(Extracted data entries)
====

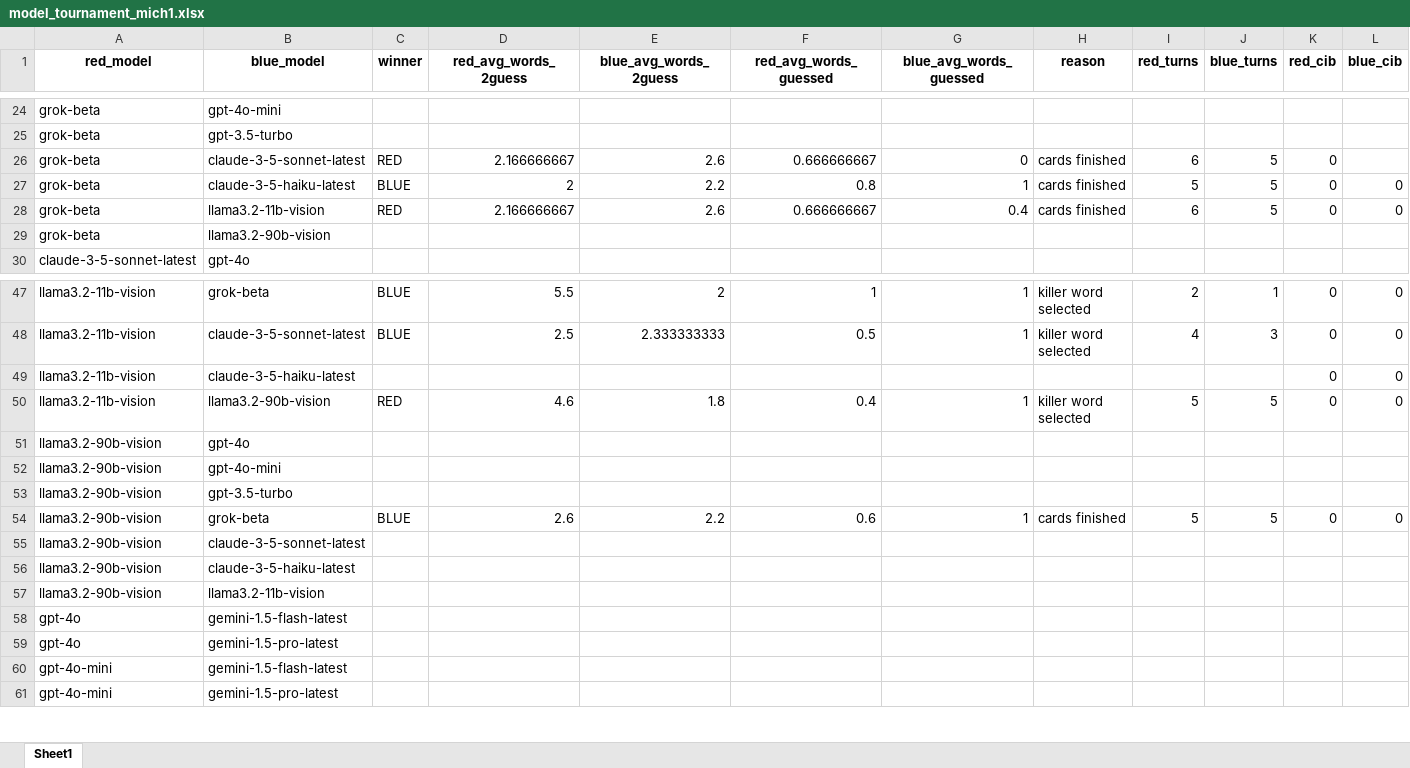
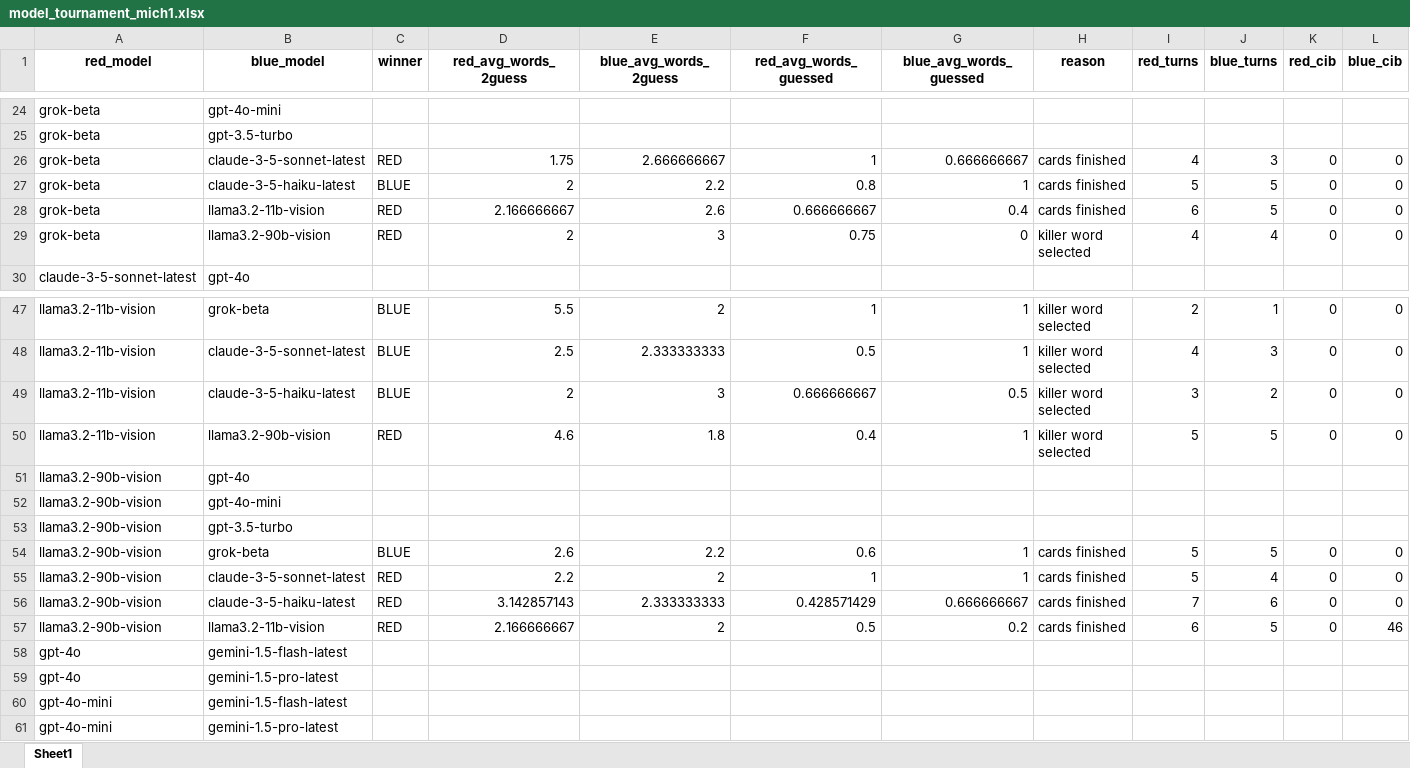
Before and after one commit to mich1803/Codenames-LLM, an Excel workbook: experiment_data/model_tournament/model_tournament_mich1.xlsx, sheet Sheet1, drawn as a sheet; only a part is shown, gaps mark what is left out; values as stored, in another font and other column widths than the file's, no borders; removed rows and columns are numbered as before the commit, all else as after; the diff names each change by its address in the sheet, - before the commit and + after, or states it on an @@ line.

```diff
--- a/experiment_data/model_tournament/model_tournament_mich1.xlsx (sheet Sheet1)
+++ b/experiment_data/model_tournament/model_tournament_mich1.xlsx (sheet Sheet1)
-D26 (red_avg_words_2guess): 2.166666667
+D26 (red_avg_words_2guess): 1.75
-E26 (blue_avg_words_2guess): 2.6
+E26 (blue_avg_words_2guess): 2.666666667
-F26 (red_avg_words_guessed): 0.666666667
+F26 (red_avg_words_guessed): 1
-G26 (blue_avg_words_guessed): 0
+G26 (blue_avg_words_guessed): 0.666666667
-I26 (red_turns): 6
+I26 (red_turns): 4
-J26 (blue_turns): 5
+J26 (blue_turns): 3
-L26 (blue_cib): (empty)
+L26 (blue_cib): 0
-row 29: grok-beta | llama3.2-90b-vision
+row 29: grok-beta | llama3.2-90b-vision | RED | 2 | 3 | 0.75 | 0 | killer word selected | 4 | 4 | 0 | 0
-C49 (winner): (empty)
+C49 (winner): BLUE
-D49 (red_avg_words_2guess): (empty)
+D49 (red_avg_words_2guess): 2
-E49 (blue_avg_words_2guess): (empty)
+E49 (blue_avg_words_2guess): 3
-F49 (red_avg_words_guessed): (empty)
+F49 (red_avg_words_guessed): 0.666666667
-G49 (blue_avg_words_guessed): (empty)
+G49 (blue_avg_words_guessed): 0.5
-H49 (reason): (empty)
+H49 (reason): killer word selected
-I49 (red_turns): (empty)
+I49 (red_turns): 3
-J49 (blue_turns): (empty)
+J49 (blue_turns): 2
-row 55: llama3.2-90b-vision | claude-3-5-sonnet-latest
-row 56: llama3.2-90b-vision | claude-3-5-haiku-latest
-row 57: llama3.2-90b-vision | llama3.2-11b-vision
+row 55: llama3.2-90b-vision | claude-3-5-sonnet-latest | RED | 2.2 | 2 | 1 | 1 | cards finished | 5 | 4 | 0 | 0
+row 56: llama3.2-90b-vision | claude-3-5-haiku-latest | RED | 3.142857143 | 2.333333333 | 0.428571429 | 0.666666667 | cards finished | 7 | 6 | 0 | 0
+row 57: llama3.2-90b-vision | llama3.2-11b-vision | RED | 2.166666667 | 2 | 0.5 | 0.2 | cards finished | 6 | 5 | 0 | 46
```
Also changed, not shown: 1 other file.
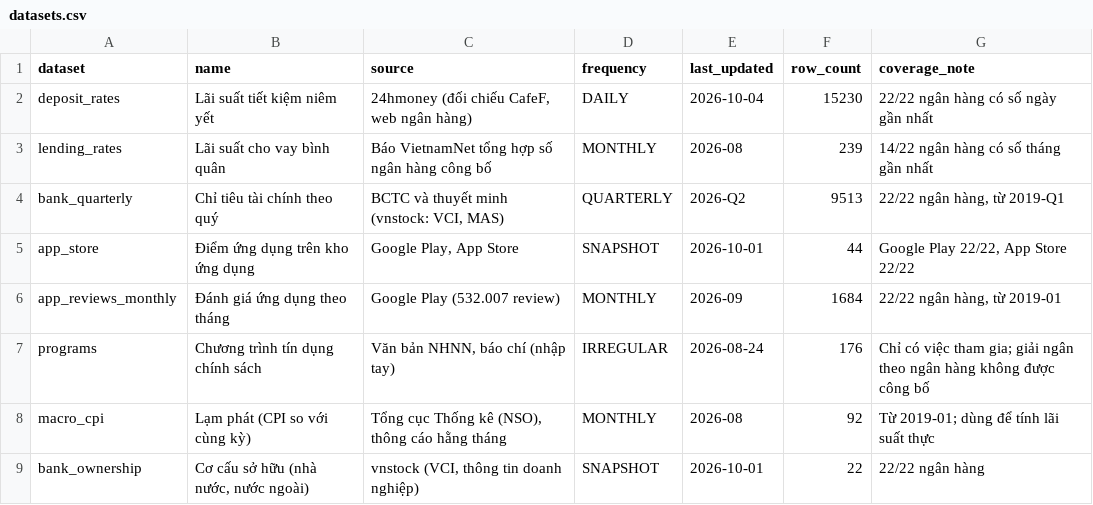
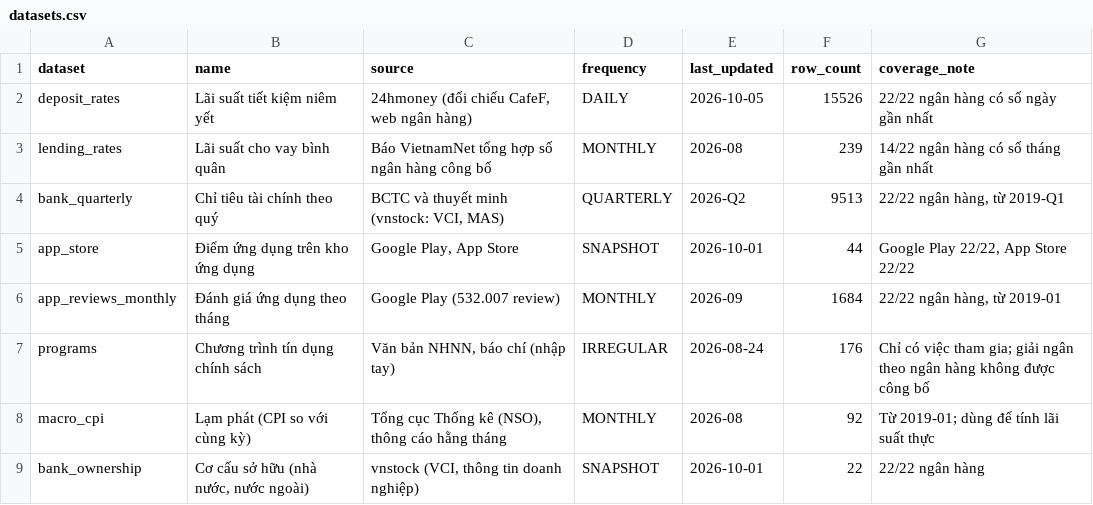
Before and after one commit to nhatminhsk/Khoa_Luan_Tot_Nghiep, a CSV file: data/serving/datasets.csv, drawn as a sheet.

```diff
--- a/data/serving/datasets.csv
+++ b/data/serving/datasets.csv
@@ -1,3 +1,3 @@
 dataset,name,source,frequency,last_updated,row_count,coverage_note
-deposit_rates,Lãi suất tiết kiệm niêm yết,"24hmoney (đối chiếu CafeF, web ngân hàng)",DAILY,2026-10-04,15230,22/22 ngân hàng có số ngày gần nhất
+deposit_rates,Lãi suất tiết kiệm niêm yết,"24hmoney (đối chiếu CafeF, web ngân hàng)",DAILY,2026-10-05,15526,22/22 ngân hàng có số ngày gần nhất
 lending_rates,Lãi suất cho vay bình quân,Báo VietnamNet tổng hợp số ngân hàng công bố,MONTHLY,2026-08,239,14/22 ngân hàng có số tháng gần nhất
```
Also changed, not shown: data/serving/banks.csv, 25 other files.
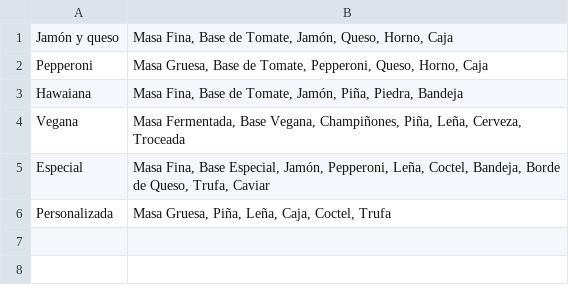
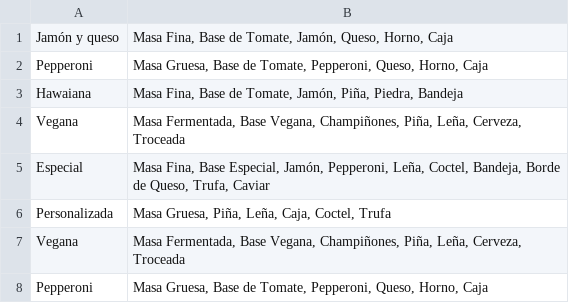
Before and after one commit to pelahumi/ExamenPatronesCreacionales, a CSV file: Builder/DataBase/pizzasDB.csv, drawn as a sheet.

```diff
--- a/Builder/DataBase/pizzasDB.csv
+++ b/Builder/DataBase/pizzasDB.csv
@@ -6 +6,3 @@ Especial;Masa Fina, Base Especial, Jamón, Pepperoni, Leña, Coctel, Bandeja, Bo
 Personalizada;Masa Gruesa, Piña, Leña, Caja, Coctel, Trufa
+Vegana;Masa Fermentada, Base Vegana, Champiñones, Piña, Leña, Cerveza, Troceada
+Pepperoni;Masa Gruesa, Base de Tomate, Pepperoni, Queso, Horno, Caja
```
Also changed, not shown: 5 other files.
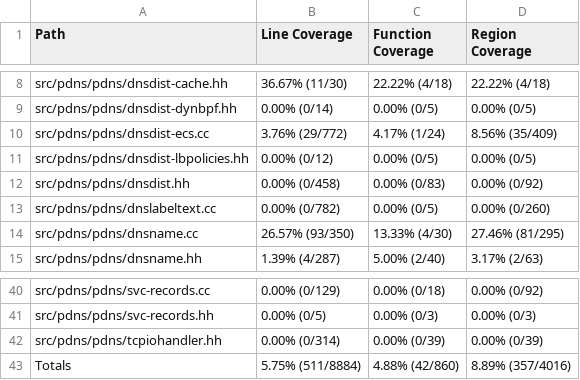
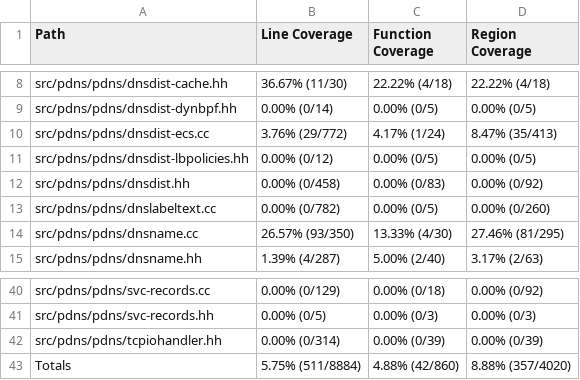
Before and after one commit to workerTmp/liossa_2, a CSV file: myWeb/CsvCov_rowpowerdns_fuzz_target_dnsdistcache.csv, drawn as a sheet; only a part is shown, gaps mark what is left out.

```diff
--- a/myWeb/CsvCov_rowpowerdns_fuzz_target_dnsdistcache.csv
+++ b/myWeb/CsvCov_rowpowerdns_fuzz_target_dnsdistcache.csv
@@ -9,3 +9,3 @@ src/pdns/pdns/dnsdist-cache.hh,36.67% (11/30),22.22% (4/18),22.22% (4/18)
 src/pdns/pdns/dnsdist-dynbpf.hh,0.00% (0/14),0.00% (0/5),0.00% (0/5)
-src/pdns/pdns/dnsdist-ecs.cc,3.76% (29/772),4.17% (1/24),8.56% (35/409)
+src/pdns/pdns/dnsdist-ecs.cc,3.76% (29/772),4.17% (1/24),8.47% (35/413)
 src/pdns/pdns/dnsdist-lbpolicies.hh,0.00% (0/12),0.00% (0/5),0.00% (0/5)
@@ -42,2 +42,2 @@ src/pdns/pdns/svc-records.hh,0.00% (0/5),0.00% (0/3),0.00% (0/3)
 src/pdns/pdns/tcpiohandler.hh,0.00% (0/314),0.00% (0/39),0.00% (0/39)
-Totals,5.75% (511/8884),4.88% (42/860),8.89% (357/4016)
+Totals,5.75% (511/8884),4.88% (42/860),8.88% (357/4020)
```
Also changed, not shown: 2 other files.
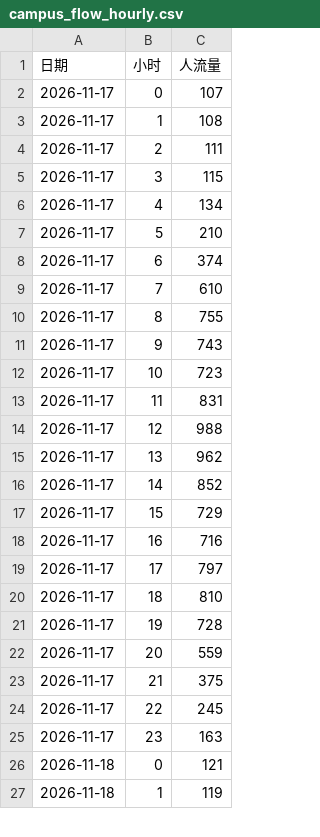
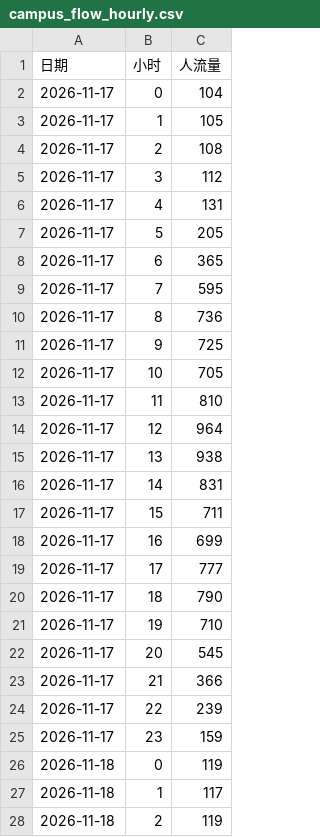
Before and after one commit to qls-eng/campus_dashboard_map, a CSV file: data/campus_flow_hourly.csv, drawn as a sheet; only a part is shown; the diff covers the shown part only.

```diff
--- a/data/campus_flow_hourly.csv
+++ b/data/campus_flow_hourly.csv
@@ -1,27 +1,28 @@
 日期,小时,人流量
-2026-11-17,0,107
-2026-11-17,1,108
-2026-11-17,2,111
-2026-11-17,3,115
-2026-11-17,4,134
-2026-11-17,5,210
-2026-11-17,6,374
-2026-11-17,7,610
-2026-11-17,8,755
-2026-11-17,9,743
-2026-11-17,10,723
-2026-11-17,11,831
-2026-11-17,12,988
-2026-11-17,13,962
-2026-11-17,14,852
-2026-11-17,15,729
-2026-11-17,16,716
-2026-11-17,17,797
-2026-11-17,18,810
-2026-11-17,19,728
-2026-11-17,20,559
-2026-11-17,21,375
-2026-11-17,22,245
-2026-11-17,23,163
-2026-11-18,0,121
-2026-11-18,1,119
+2026-11-17,0,104
+2026-11-17,1,105
+2026-11-17,2,108
+2026-11-17,3,112
+2026-11-17,4,131
+2026-11-17,5,205
+2026-11-17,6,365
+2026-11-17,7,595
+2026-11-17,8,736
+2026-11-17,9,725
+2026-11-17,10,705
+2026-11-17,11,810
+2026-11-17,12,964
+2026-11-17,13,938
+2026-11-17,14,831
+2026-11-17,15,711
+2026-11-17,16,699
+2026-11-17,17,777
+2026-11-17,18,790
+2026-11-17,19,710
+2026-11-17,20,545
+2026-11-17,21,366
+2026-11-17,22,239
+2026-11-17,23,159
+2026-11-18,0,119
+2026-11-18,1,117
+2026-11-18,2,119
```
Also changed, not shown: 1 removed row and 21 edited cells elsewhere in this file, data/campus_flow_clean.csv, data/campus_flow_raw.csv, 6 other files.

====

→ **INSTRUCTIONS TO FOLLOW**
Return the number of lines in the records holding the string "chiếu", without any other words.

→ **COMPLETED EXERCISE**
2